Monday, February 16, 2004

Haiti rebel force expands

PORT-AU-PRINCE, Haiti (AP) --A rebel force trying to oust President Jean-Bertrand
Aristide grew in size as former exiled paramilitary troops joined the insurrection and
aid workers hurried to get doctors and supplies to those in need.

A humanitarian convoy left from Haiti's capital, Port-au-Prince, for St. Marc, a
northern port city where rebels burned the police station and torched a clinic.
The Geneva, Switzerland-based International Committee of the Red Cross
would lead the convoy, officials said.

Rebel roadblocks have halted most food and fuel shipments since the unrest
began. Emergency supplies of flour, cooking oil and other basics are projected
to run out in days in northern areas, where roadblocks are guarded by rebels.

The rebels launched a rebellion on February 5 from Gonaives, 70 miles
northwest of Port-au-Prince. Although the rebels are thought to number less
than Haiti's 5,000-member police force, exiled paramilitary leaders and police
have reportedly joined them.

One of those reportedly is Louis-Jodel Chamblain, a former Haitian soldier
who headed army death squads in 1987 and a militia known as the Front for
the Advancement and Progress of Haiti, or FRAPH. The group allegedly killed
and maimed hundreds of people between 1991 and 1994.

Several people in Gonaives said they saw Chamblain, who fled to the
Dominican Republic in the mid-1990s.

Also seen was Guy Philippe, a former police chief who fled to the Dominican
Republic after being accused by the Haitian government of fomenting a coup in

In the video obtained by Associated Press Television News, Philippe appears
laughing while surrounded by a handful of rebels Saturday in Gonaives.

Philippe, 35, said he has been in the Dominican Republic and Ecuador since
fleeing Haiti in 2000.

"We don't have any platform," he said. "Our fight is for a better country ... We
are fighting for the presidency, we're fighting for the people, for our

Philippe said the rebels have an arsenal of weapons and he doesn't think it's in
U.S. interests to pursue another intervention.

"We don't want to fight with them," he said. "We are fighting for our own

Two Dominican soldiers were killed on the Dominican border at Dajabon on
Saturday and their weapons were taken from them. It was unclear who was
responsible for the killings but Chamblain reportedly led a commando of 20
men across the border.

Dominican President Hipolito Mejia said Sunday that authorities would arrest
any Haitian trying to enter the Dominican Republic suspected of taking part in
the uprising.

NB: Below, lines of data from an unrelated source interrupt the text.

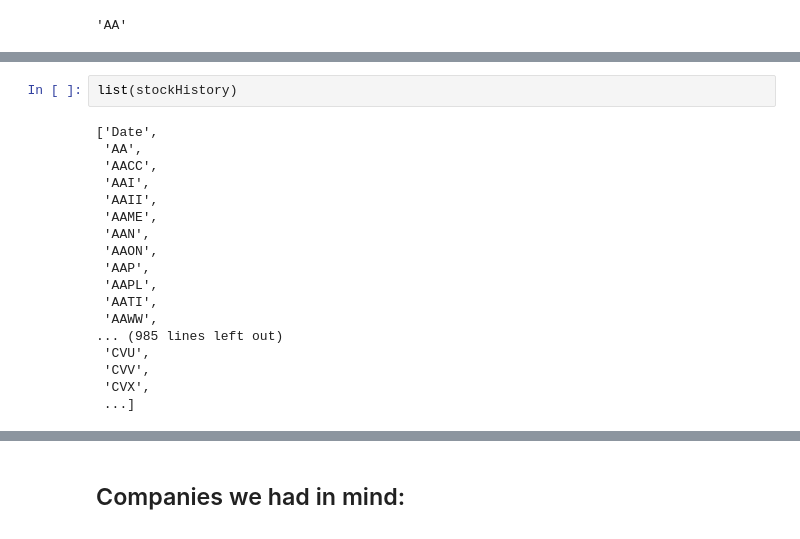
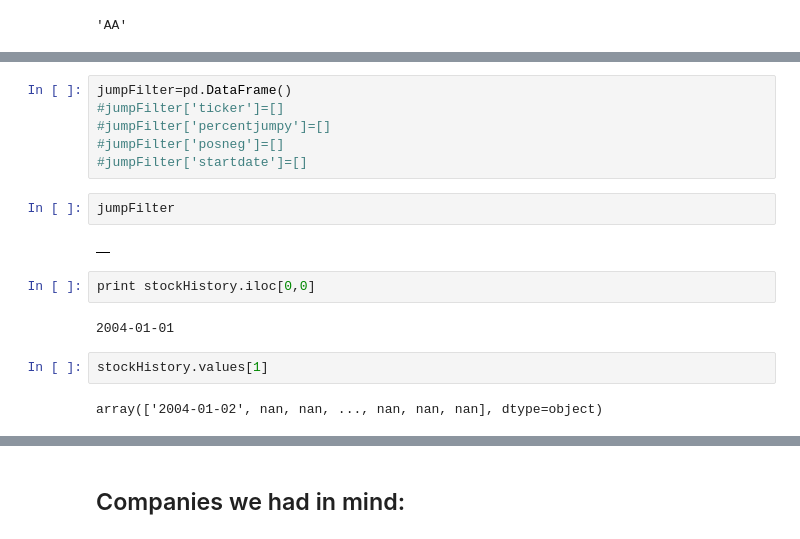
Before and after one commit to robertgrote/News-Asymmetry-Study, a Jupyter notebook: News Asymmetry Study.ipynb, the cells around one changed output, grey strips where cells are left out. Saved outputs shown, nothing was run; the diff lists cells and outputs as text.

```diff
--- a/News Asymmetry Study.ipynb
+++ b/News Asymmetry Study.ipynb
@@ -118,20 +114,18 @@ TypeError: 'instancemethod' object has no attribute '__getitem__'
-# %%
-list(stockHistory)
-# %% [output]
-['Date',
- 'AA',
- 'AACC',
- 'AAI',
- 'AAII',
- 'AAME',
- 'AAN',
- 'AAON',
- 'AAP',
- 'AAPL',
- 'AATI',
- 'AAWW',
-... (985 lines left out)
- 'CVU',
- 'CVV',
- 'CVX',
- ...]
+# %%
+jumpFilter=pd.DataFrame()
+#jumpFilter['ticker']=[]
+#jumpFilter['percentjumpy']=[]
+#jumpFilter['posneg']=[]
+#jumpFilter['startdate']=[]
+# %%
+jumpFilter
+# %% [output]
+|  |
+# %%
+print stockHistory.iloc[0,0]
+# %% [output]
+2004-01-01
+# %%
+stockHistory.values[1]
+# %% [output]
+array(['2004-01-02', nan, nan, ..., nan, nan, nan], dtype=object)
```
Also changed, not shown: parts of 13 cells of this notebook, 1 other file.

Discontent since 2000 elections

Discontent has grown in this Caribbean country of 8 million people since
Aristide's party swept flawed legislative elections in 2000 and international
donors froze millions of dollars.

Secretary of State Colin Powell said Friday the United States and other nations
"will accept no outcome that ... attempts to remove the elected president of

The United States sent 20,000 troops to Haiti in 1994 to end a bloody military
dictatorship, restore Aristide and halt an exodus of refugees to Florida.

Opposition politicians refuse to participate in new elections unless Aristide
steps down, and the rebels say they will lay down their weapons only when he
is ousted.

Peaceful march over weekend

As the suspense built with the revolt in the north, more than 1,000
anti-government demonstrators held a peaceful march on Sunday.

Shouting "Down with Aristide!" members of a broad opposition alliance known
as the Democratic Platform massed for the demonstration in Port-au-Prince,
saying they didn't support violence but shared the same goal as the rebels --
ousting the embattled president.

Demonstrators ended the peaceful protest march when police told them they
would have to change the route because of security concerns.

Meanwhile in Jamaica, police detained 10 Haitians, including eight police
officers, who arrived Saturday by boat on the eastern shore requesting asylum.
Police seized eight guns and ammunition. Immigration authorities were
reviewing their asylum requests.

While there has been no reported rise in the numbers of Haitians leaving for
U.S. shores, Aristide's wife -- U.S.-born Mildred Trouillot Aristide --
reportedly flew to Fort Lauderdale, Florida. over the weekend. Haitian
presidential spokeswoman Michelle Karshan said the first lady left to attend a
funeral and would return Monday.

In another twist, the 13-year-old grandson of Mrs. Aristide's aunt and former
Social Affairs Minister Mathilde Flambert were reportedly kidnapped on
Friday but released over the weekend, friends of the family told The
Associated Press. It was unclear who abducted the two.

Copyright 2004 The Associated Press.